▶ **REQUIREMENT**
Write out all of the entries exactly as given.

-------- EXCERPTED DATA --------

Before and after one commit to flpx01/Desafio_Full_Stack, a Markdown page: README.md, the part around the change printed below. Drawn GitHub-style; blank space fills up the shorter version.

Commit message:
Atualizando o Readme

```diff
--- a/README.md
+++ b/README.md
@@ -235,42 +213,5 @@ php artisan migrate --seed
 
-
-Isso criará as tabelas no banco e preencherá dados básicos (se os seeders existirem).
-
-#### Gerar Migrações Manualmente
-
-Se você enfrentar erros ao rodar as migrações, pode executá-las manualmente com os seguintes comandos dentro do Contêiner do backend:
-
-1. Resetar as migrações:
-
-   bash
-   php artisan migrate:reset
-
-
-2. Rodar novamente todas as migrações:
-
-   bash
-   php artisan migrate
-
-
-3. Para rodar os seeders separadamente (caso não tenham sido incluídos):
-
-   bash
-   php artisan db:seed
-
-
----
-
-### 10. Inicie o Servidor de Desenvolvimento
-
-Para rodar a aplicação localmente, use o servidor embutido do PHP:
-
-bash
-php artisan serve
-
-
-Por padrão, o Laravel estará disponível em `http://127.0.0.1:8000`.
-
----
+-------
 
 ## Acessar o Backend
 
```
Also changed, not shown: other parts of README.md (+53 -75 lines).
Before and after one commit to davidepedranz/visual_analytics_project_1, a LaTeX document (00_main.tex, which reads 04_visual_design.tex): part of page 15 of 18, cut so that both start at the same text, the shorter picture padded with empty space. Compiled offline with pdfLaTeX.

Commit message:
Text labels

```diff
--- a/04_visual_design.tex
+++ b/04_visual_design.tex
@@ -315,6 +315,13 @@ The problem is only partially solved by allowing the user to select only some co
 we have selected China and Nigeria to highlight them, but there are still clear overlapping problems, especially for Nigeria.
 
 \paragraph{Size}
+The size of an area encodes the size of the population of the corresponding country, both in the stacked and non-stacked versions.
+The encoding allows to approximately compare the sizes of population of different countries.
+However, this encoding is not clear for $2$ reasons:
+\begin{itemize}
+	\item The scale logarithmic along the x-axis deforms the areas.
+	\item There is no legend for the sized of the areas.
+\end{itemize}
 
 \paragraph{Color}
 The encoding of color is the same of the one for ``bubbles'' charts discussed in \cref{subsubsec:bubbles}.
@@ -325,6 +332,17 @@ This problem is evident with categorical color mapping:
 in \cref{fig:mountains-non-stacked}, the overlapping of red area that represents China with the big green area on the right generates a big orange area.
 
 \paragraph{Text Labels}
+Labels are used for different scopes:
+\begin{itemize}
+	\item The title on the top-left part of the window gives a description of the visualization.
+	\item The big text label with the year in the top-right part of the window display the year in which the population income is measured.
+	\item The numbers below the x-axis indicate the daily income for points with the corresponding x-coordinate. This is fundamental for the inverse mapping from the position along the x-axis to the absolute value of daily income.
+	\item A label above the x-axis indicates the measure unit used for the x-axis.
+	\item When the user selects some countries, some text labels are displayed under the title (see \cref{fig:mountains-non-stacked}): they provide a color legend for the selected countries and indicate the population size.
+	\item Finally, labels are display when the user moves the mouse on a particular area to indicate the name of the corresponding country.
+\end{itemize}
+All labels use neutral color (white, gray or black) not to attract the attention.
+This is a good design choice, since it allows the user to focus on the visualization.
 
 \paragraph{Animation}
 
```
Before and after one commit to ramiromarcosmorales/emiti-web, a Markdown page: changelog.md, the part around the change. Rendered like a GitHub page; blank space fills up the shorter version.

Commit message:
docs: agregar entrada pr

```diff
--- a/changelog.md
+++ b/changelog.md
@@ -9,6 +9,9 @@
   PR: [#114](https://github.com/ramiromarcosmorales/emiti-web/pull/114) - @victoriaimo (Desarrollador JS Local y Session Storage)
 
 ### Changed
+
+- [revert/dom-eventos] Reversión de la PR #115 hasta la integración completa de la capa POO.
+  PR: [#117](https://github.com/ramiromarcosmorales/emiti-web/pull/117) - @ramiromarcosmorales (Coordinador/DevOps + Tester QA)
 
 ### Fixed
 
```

--------

▶ **REPLY**
Before and after one commit to flpx01/Desafio_Full_Stack, a Markdown page: README.md, the part around the change printed below. Drawn GitHub-style; blank space fills up the shorter version.

Commit message:
Atualizando o Readme

```diff
--- a/README.md
+++ b/README.md
@@ -235,42 +213,5 @@ php artisan migrate --seed
 
-
-Isso criará as tabelas no banco e preencherá dados básicos (se os seeders existirem).
-
-#### Gerar Migrações Manualmente
-
-Se você enfrentar erros ao rodar as migrações, pode executá-las manualmente com os seguintes comandos dentro do Contêiner do backend:
-
-1. Resetar as migrações:
-
-   bash
-   php artisan migrate:reset
-
-
-2. Rodar novamente todas as migrações:
-
-   bash
-   php artisan migrate
-
-
-3. Para rodar os seeders separadamente (caso não tenham sido incluídos):
-
-   bash
-   php artisan db:seed
-
-
----
-
-### 10. Inicie o Servidor de Desenvolvimento
-
-Para rodar a aplicação localmente, use o servidor embutido do PHP:
-
-bash
-php artisan serve
-
-
-Por padrão, o Laravel estará disponível em `http://127.0.0.1:8000`.
-
----
+-------
 
 ## Acessar o Backend
 
```
Also changed, not shown: other parts of README.md (+53 -75 lines).
Before and after one commit to davidepedranz/visual_analytics_project_1, a LaTeX document (00_main.tex, which reads 04_visual_design.tex): part of page 15 of 18, cut so that both start at the same text, the shorter picture padded with empty space. Compiled offline with pdfLaTeX.

Commit message:
Text labels

```diff
--- a/04_visual_design.tex
+++ b/04_visual_design.tex
@@ -315,6 +315,13 @@ The problem is only partially solved by allowing the user to select only some co
 we have selected China and Nigeria to highlight them, but there are still clear overlapping problems, especially for Nigeria.
 
 \paragraph{Size}
+The size of an area encodes the size of the population of the corresponding country, both in the stacked and non-stacked versions.
+The encoding allows to approximately compare the sizes of population of different countries.
+However, this encoding is not clear for $2$ reasons:
+\begin{itemize}
+	\item The scale logarithmic along the x-axis deforms the areas.
+	\item There is no legend for the sized of the areas.
+\end{itemize}
 
 \paragraph{Color}
 The encoding of color is the same of the one for ``bubbles'' charts discussed in \cref{subsubsec:bubbles}.
@@ -325,6 +332,17 @@ This problem is evident with categorical color mapping:
 in \cref{fig:mountains-non-stacked}, the overlapping of red area that represents China with the big green area on the right generates a big orange area.
 
 \paragraph{Text Labels}
+Labels are used for different scopes:
+\begin{itemize}
+	\item The title on the top-left part of the window gives a description of the visualization.
+	\item The big text label with the year in the top-right part of the window display the year in which the population income is measured.
+	\item The numbers below the x-axis indicate the daily income for points with the corresponding x-coordinate. This is fundamental for the inverse mapping from the position along the x-axis to the absolute value of daily income.
+	\item A label above the x-axis indicates the measure unit used for the x-axis.
+	\item When the user selects some countries, some text labels are displayed under the title (see \cref{fig:mountains-non-stacked}): they provide a color legend for the selected countries and indicate the population size.
+	\item Finally, labels are display when the user moves the mouse on a particular area to indicate the name of the corresponding country.
+\end{itemize}
+All labels use neutral color (white, gray or black) not to attract the attention.
+This is a good design choice, since it allows the user to focus on the visualization.
 
 \paragraph{Animation}
 
```
Before and after one commit to ramiromarcosmorales/emiti-web, a Markdown page: changelog.md, the part around the change. Rendered like a GitHub page; blank space fills up the shorter version.

Commit message:
docs: agregar entrada pr

```diff
--- a/changelog.md
+++ b/changelog.md
@@ -9,6 +9,9 @@
   PR: [#114](https://github.com/ramiromarcosmorales/emiti-web/pull/114) - @victoriaimo (Desarrollador JS Local y Session Storage)
 
 ### Changed
+
+- [revert/dom-eventos] Reversión de la PR #115 hasta la integración completa de la capa POO.
+  PR: [#117](https://github.com/ramiromarcosmorales/emiti-web/pull/117) - @ramiromarcosmorales (Coordinador/DevOps + Tester QA)
 
 ### Fixed
 
```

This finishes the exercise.